Hopefully, you took a look at our recent article 5 Books for Going Green
, have read them all (or at least perused) and are now ready for more. To point you in the right direction, here are five books I have read, thoroughly enjoyed and think should be added to your list:
“Do It Gorgeously: How to Make Less Toxic, Less Expensive, and More Beautiful Products” by Sophie UlianoSophie Uliano
is a girl after my own heart, she understands that living sustainably is all about common sense and she makes it all happen with grace and charm. “Do It Gorgeously” is a fabulous collection of green projects and recipes, covering nearly all areas of life. There is so much information packed into this book, from organic teething biscuits and double mint foot lotion to deodorizing car spray and non-toxic cleaners. Not only does Ms. Uliano give us fantastic recipes and tips, she explains why we should keep ourselves and our homes toxin free.
“Energy-Wise Landscape Design: A New Approach for your Home and Garden” by Sue Reed
Within the pages of “Energy-Wise Landscape Design
,” Sue Reed deftly educates us about the history of the “traditional” lawn in our country and how we can replace some of our lawn with other things or create a completely lawn-free landscape.
“In the ultimate irony, to keep grass free of weeds, we blithely spread bags full of chemicals that harm the health of ourselves and our children, our pets and our friends, not to mention a whole world of wild creatures we never see or consider,” wrote Reed in “Energy-Wise Landscape Design.”
Along with the plethora of information packed into this book, there are beautiful photos and detailed drawings, giving us a lesson in landscape design while opening our eyes to the possibilities of our individual landscapes.

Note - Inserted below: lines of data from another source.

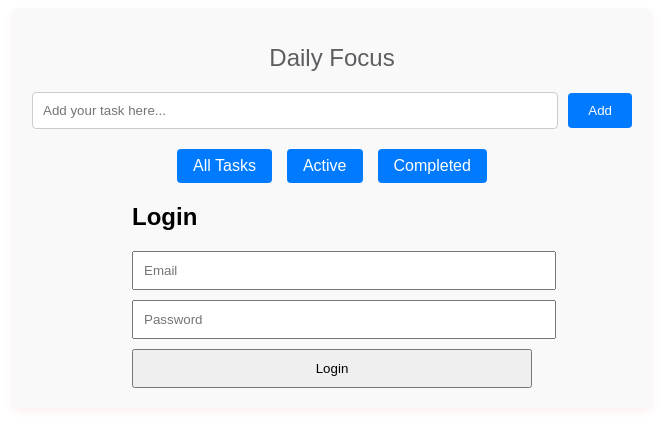
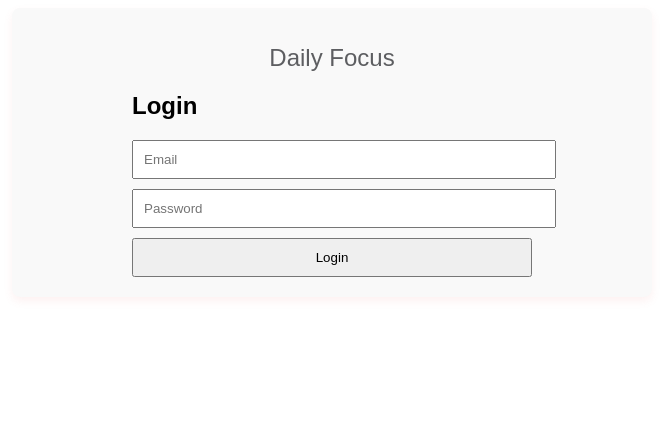
Before and after one commit to Swaaleh/daily-focus, a React (Vite) app: page /login in a window 1280 px wide. Shown: the top 426 px of the page, without its empty margins (308-971 px from the left). Built offline with nearby package versions, Linux system fonts and the light colour scheme.

Commit message:
Protecting add form and navigation to todos for non-users.

```diff
--- a/src/App.jsx
+++ b/src/App.jsx
@@ -4,12 +4,12 @@ import { TodosProvider } from "./context/TodosContext";
 import Header from "./components/Header";
 import Feedback from "./components/Feedback";
 import TodoForm from "./components/TodoForm";
-import AllTodos from "./pages/AllTodos";
-import ActiveTodos from "./pages/ActiveTodos";
-import CompletedTodos from "./pages/CompletedTodos";
-import NotFound from "./pages/NotFound";
 import AnimatedRoutes from "./components/AnimatedRoutes";
+import { useAuth } from "./context/AuthContext";
+import { useTodos } from "./context/TodosContext";
+
 export default function App() {
+    const { user } = useAuth();
 
     const styles = {
         container: {
@@ -59,7 +59,8 @@ export default function App() {
             <Router>
                 <div style={styles.container}>
                     <Header title={"Daily Focus"} />
-
+                    {user &&(
+                        <>
                         <Feedback />
                         <TodoForm />
                             <nav style={styles.nav}>
@@ -67,7 +68,8 @@ export default function App() {
                                 <NavLink to="/active" style={({isActive})=> isActive ? {...styles.navLink, ...styles.activeNavLink} : styles.navLink}>Active</NavLink>
                                 <NavLink to="/completed" style={({isActive})=> isActive ? {...styles.navLink, ...styles.activeNavLink} : styles.navLink}>Completed</NavLink>
                             </nav>
-
+                        </>
+                    )}
                 <AnimatedRoutes />
                 </div>
             </Router>
--- a/src/components/AnimatedRoutes.jsx
+++ b/src/components/AnimatedRoutes.jsx
@@ -27,7 +27,7 @@ export default function AnimatedRoutes() {
     >
       <Routes location={location}>
         <Route path="/login" element={<Login />} />
-        <Route path="/" elementd={
+        <Route path="/" element={
           <ProtectedRoute>
             <AllTodos />
           </ProtectedRoute>
```
Lines whose indentation alone changed are shown as unchanged.
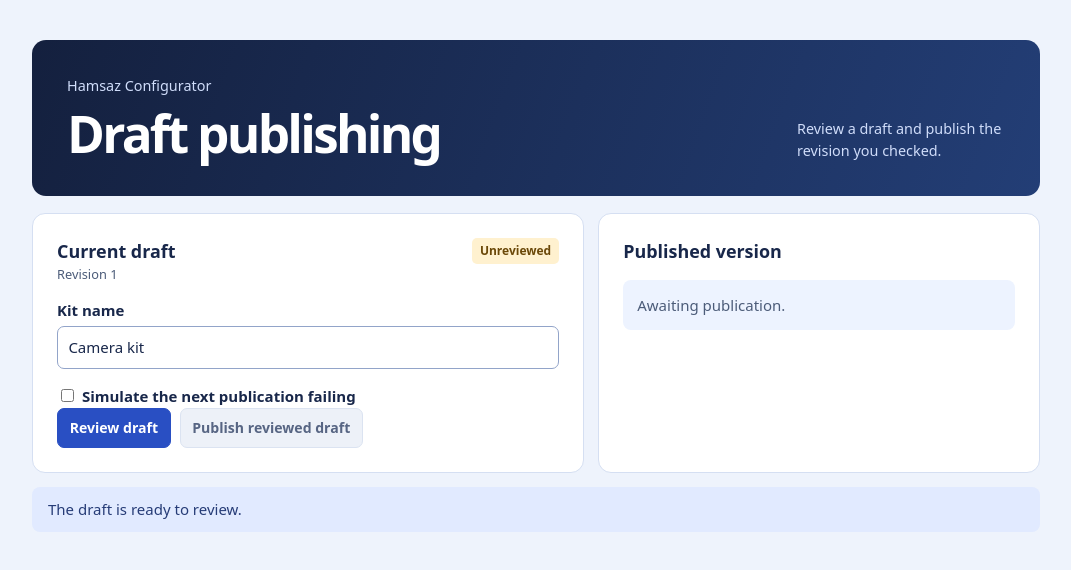
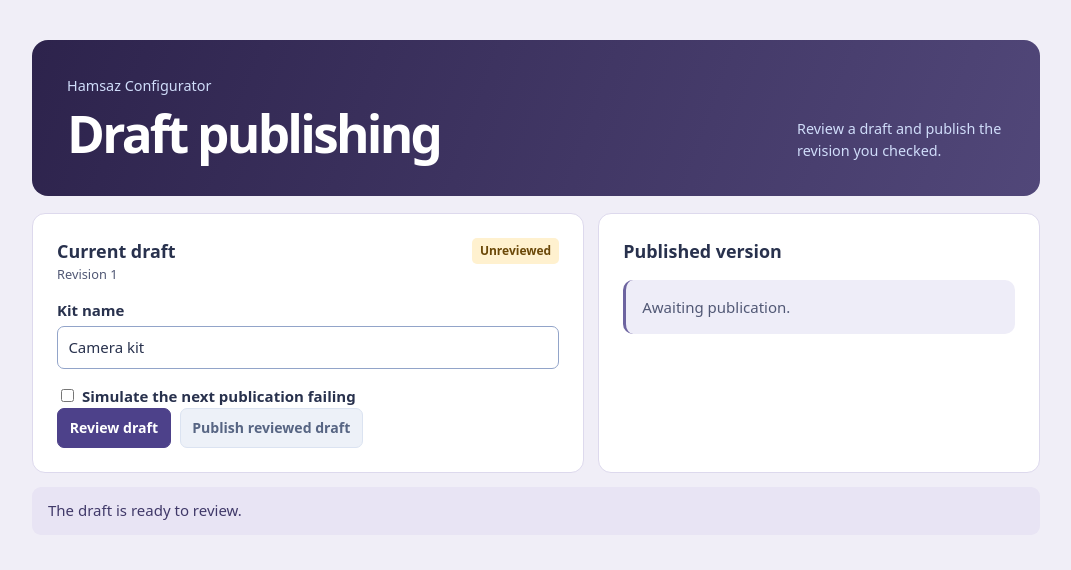
Before and after one commit to aa71200/hamsaz-editor-publish, a React app: page / in a window 1280 px wide. Shown: the whole page, without its empty margins (104-1175 px from the left). Built offline with nearby package versions, Linux system fonts and the light colour scheme.

```diff
--- a/src/editor.css
+++ b/src/editor.css
@@ -1,8 +1,8 @@
 * { box-sizing: border-box; }
-:root { color-scheme: light; --ink: #18274a; --muted: #4c5c79; --blue: #294fc3; --line: #d5dff2; }
-body { margin: 0; background: #eef3fc; color: var(--ink); font: 15px/1.5 system-ui, sans-serif; }
+:root { color-scheme: light; --ink: #28314d; --muted: #515875; --blue: #4d418a; --line: #ddd9ed; }
+body { margin: 0; background: #f0eef7; color: var(--ink); font: 15px/1.5 system-ui, sans-serif; }
 main { max-width: 68rem; margin-inline: auto; padding: clamp(14px, 3.6vw, 40px); }
-header { display: flex; justify-content: space-between; align-items: end; flex-wrap: wrap; gap: 15px; padding: clamp(20px, 3.2vw, 35px); margin-block-end: 17px; background: linear-gradient(110deg, #14203e, #233e76); border-radius: 14px; color: #fff; }
+header { display: flex; justify-content: space-between; align-items: end; flex-wrap: wrap; gap: 15px; padding: clamp(20px, 3.2vw, 35px); margin-block-end: 17px; background: linear-gradient(110deg, #2d234c, #514779); border-radius: 16px; color: #fff; }
 header p { margin: 0; color: #d0ddfa; font-size: .9rem; }
 header .guide { max-inline-size: 13rem; }
 h1 { font: 680 clamp(1.95rem, 4.8vw, 3.2rem)/1.08 system-ui, sans-serif; margin: .18em 0 0; letter-spacing: -.053em; }
@@ -23,9 +23,9 @@ button { font: 640 .88rem/1.25 system-ui, sans-serif; min-height: 40px; border-r
 button[data-primary="true"] { background: var(--blue); color: white; border-color: var(--blue); }
 button:disabled { color: #576583; background: #edf1f8; border-color: #dbe3f1; }
 :focus-visible { outline: 3px solid #4262c0; outline-offset: 2px; }
-.published-record, .published-empty { margin: 0; border-radius: 8px; padding: 14px; background: #edf3ff; }
+.published-record, .published-empty { margin: 0; border-radius: 10px; padding: 16px; background: #eeedf8; border-inline-start: 3px solid #6d64a0; }
 .published-record p { margin: 0 0 3px; color: #42578a; font-size: .83rem; }
 .published-record strong { font-size: 1.25rem; }
 .published-empty { color: var(--muted); }
-[role=status] { color: #263c77; background: #e1eaff; padding: .72rem 1rem; border-radius: 8px; margin: 14px 0 0; }
+[role=status] { color: #403969; background: #e8e4f4; padding: .8rem 1rem; border-radius: 9px; margin: 14px 0 0; }
 @media (max-width: 42rem) { .panels { grid-template-columns: 1fr; } }
```
Also changed, not shown: README.md, docs/draft-and-published-mobile.png (added), docs/draft-and-published.png.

Her voice is full of common sense and charm.
In another one of my favorite quotes from the book, Reed stated, “It’s time for us to imagine a new kind of landscape, one in which beauty is not just a social convention or a glossy magazine image, but also an expression of our social values. Now in the 21st century, we can design, build and care for our landscapes so that in addition to looking attractive they will also work for our own good and the good of the larger world.”
“Reduce, Reuse, Recycle: An Easy Household Guide” by Nicky Scott

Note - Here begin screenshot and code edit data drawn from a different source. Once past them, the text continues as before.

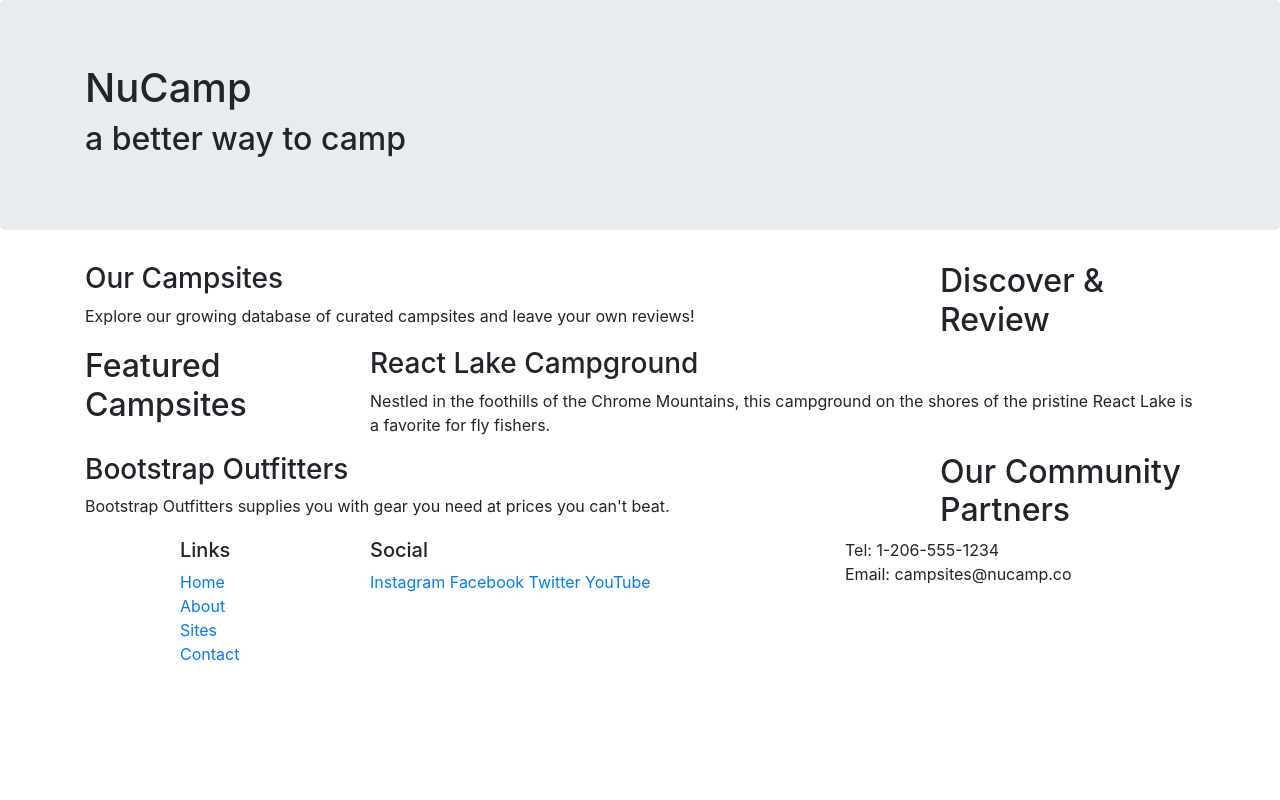
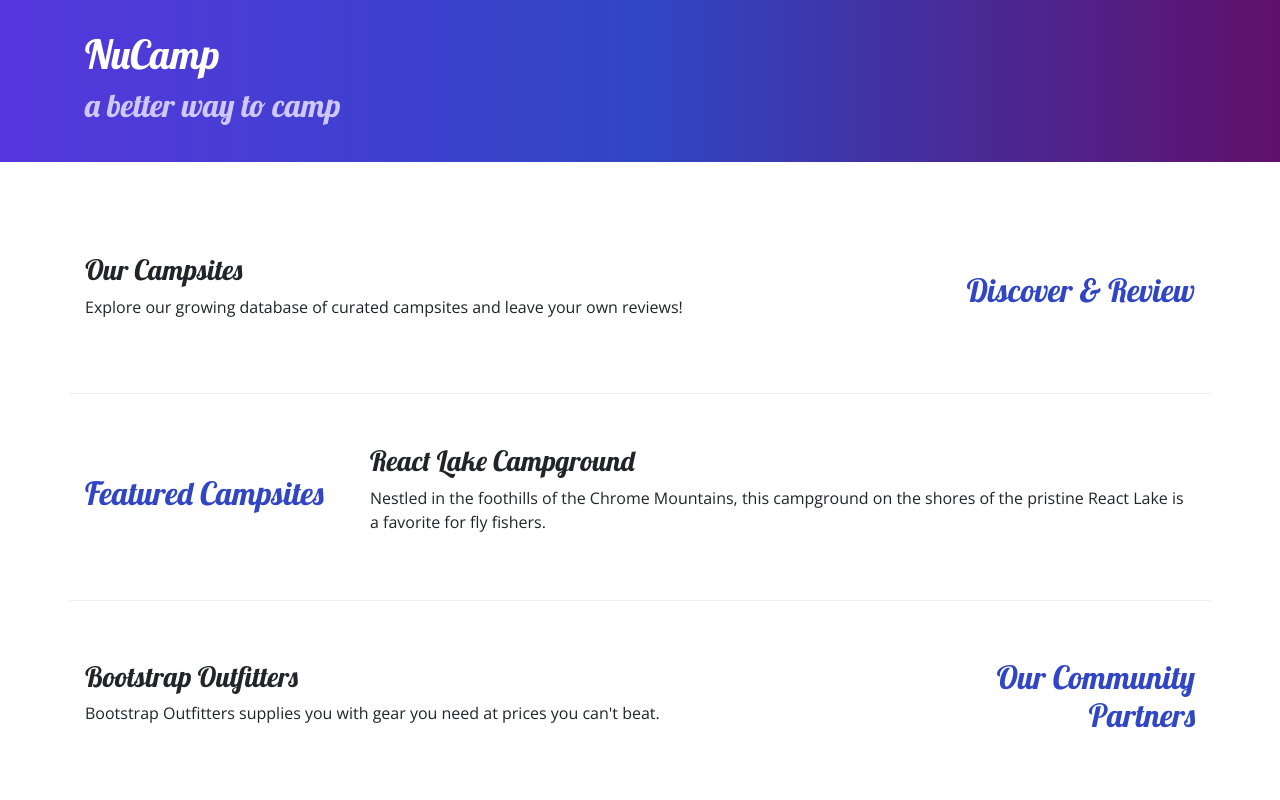
Before and after one commit to Tyler6789/nucampsite, a website: page index.html in a window 1280 px wide. Shown: the top 800 px of the page. Drawn offline with nearby package versions, Linux system fonts and the light colour scheme.

Commit message:
Adding Custom Styles

```diff
--- /dev/null
+++ b/css/styles.css
@@ -0,0 +1,32 @@
+body {
+    font-family: "Open Sans", sans-serif;
+}
+
+h1, h2, h3 {
+    font-family: "Lobster", cursive;
+}
+
+h2 {
+    color:#3046C5;
+}
+
+header h2 {
+    color: #CEC8FF
+}
+
+footer {
+    background-image: linear-gradient(#CEC8FF, white);
+    padding: 20px 0;
+}
+
+.jumbotron {
+    padding: 30px;
+    background-image: linear-gradient(to right, #5637DD, #3046C5, #60106B);
+    color: white;
+}
+
+.row-content {
+    padding:50px 0;
+    border-bottom: 1px ridge;
+    min-height: 200px;
+}
--- a/index.html
+++ b/index.html
@@ -8,13 +8,15 @@
 
         <!-- Bootstrap CSS -->
         <link rel="stylesheet" href="node_modules/bootstrap/dist/css/bootstrap.min.css" />
+        <link rel="stylesheet" href="https://fonts.googleapis.com/css?family=Lobster|Open+Sans" />
+        <link rel="stylesheet" href="css/styles.css" />
 
         <title>NuCamp: A Better Way To Camp</title>
     </head>
 
 <body>
 
-    <header class="jumbotron">
+    <header class="jumbotron jumbotron-fluid">
         <div class="container">
             <div class="row">
                 <div class="col">
@@ -26,16 +28,16 @@
     </header>
 
     <div class="container">
-        <div class="row">
+        <div class="row row-content align-items-center">
             <div class="col-sm-4 order-sm-last col-md-3">
-                <h2>Discover & Review</h2>
+                <h2 class="text-sm-right">Discover & Review</h2>
             </div>
             <div class="col">
                 <h3>Our Campsites</h3>
                 <p>Explore our growing database of curated campsites and leave your own reviews!</p>
             </div>
         </div>
-            <div class="row">
+            <div class="row row-content align-items-center">
                 <div class="col-sm-4 col-md-3">
                     <h2>Featured Campsites</h2>
                 </div>
@@ -44,9 +46,9 @@
                     <p>Nestled in the foothills of the Chrome Mountains, this campground on the shores of the pristine React Lake is a favorite for fly fishers.</p>
                 </div>
             </div>
-            <div class="row">
+            <div class="row row-content align-items-center">
                 <div class="col-sm-4 order-sm-last col-md-3">
-                    <h2>Our Community Partners</h2>
+                    <h2 class="text-sm-right">Our Community Partners</h2>
                 </div>
                 <div class="col">
                     <h3>Bootstrap Outfitters</h3>
@@ -68,14 +70,14 @@
                     </ul>
                 </div>
 
-                <div class="col-6 col-sm-5">
+                <div class="col-6 col-sm-5 text center">
                     <h5>Social</h5>
                     <a href="http://instagram.com/">Instagram</a>
                     <a href="http://facebook.com/">Facebook</a>
                     <a href="http://twitter.com/">Twitter</a>
                     <a href="http://youtube.com/">YouTube</a>
                 </div>
-                <div class="col-sm-4">
+                <div class="col-sm-4 text-center">
                     Tel: 1-206-555-1234<br />
                     Email: campsites@nucamp.co
                 </div>
```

“Reduce, Reuse, Recycle
” is packed with wonderful ideas for reducing waste. Just like the book’s title states, this is an easy guide for anyone who wants to reduce, reuse and recycle. It strives to answer many of your recycling questions by providing an A-to-Z listing of everyday household items and how to recycle them.
”In the Green Kitchen: Techniques to Learn by Heart” by Alice Waters
I received this book as a birthday gift and refer to it often. Alice Waters is a well-known local food movement advocate and has been helping people realize the importance of locally grown, sustainable and organic food for decades. “In the Green Kitchen
” contains over fifty mouth-watering recipes, fulfilling its goal to educate readers on how to cook and appreciate good, sustainable food.
The proceeds from In the Green Kitchen support Ms. Waters’ Edible Schoolyard
, a foundation that envisions gardens and kitchens as interactive classrooms for all academic subjects – not just science or home economics – and a free, nutritious, organic lunch for every student.
”Astonishing Art with Recycled Rubbish: Splatter! Splodge! Splash!” by Susan Martineau and Martin UrsellThis wonderful book
is full of easy step-by-step instructions on how to make art from things that might normally end up in your garbage. Every project has clear instructions, with “Think About It” boxes throughout the book, which feature facts about recycling and so on. This is a great tool to have on-hand when teaching your children about reusing and recycling.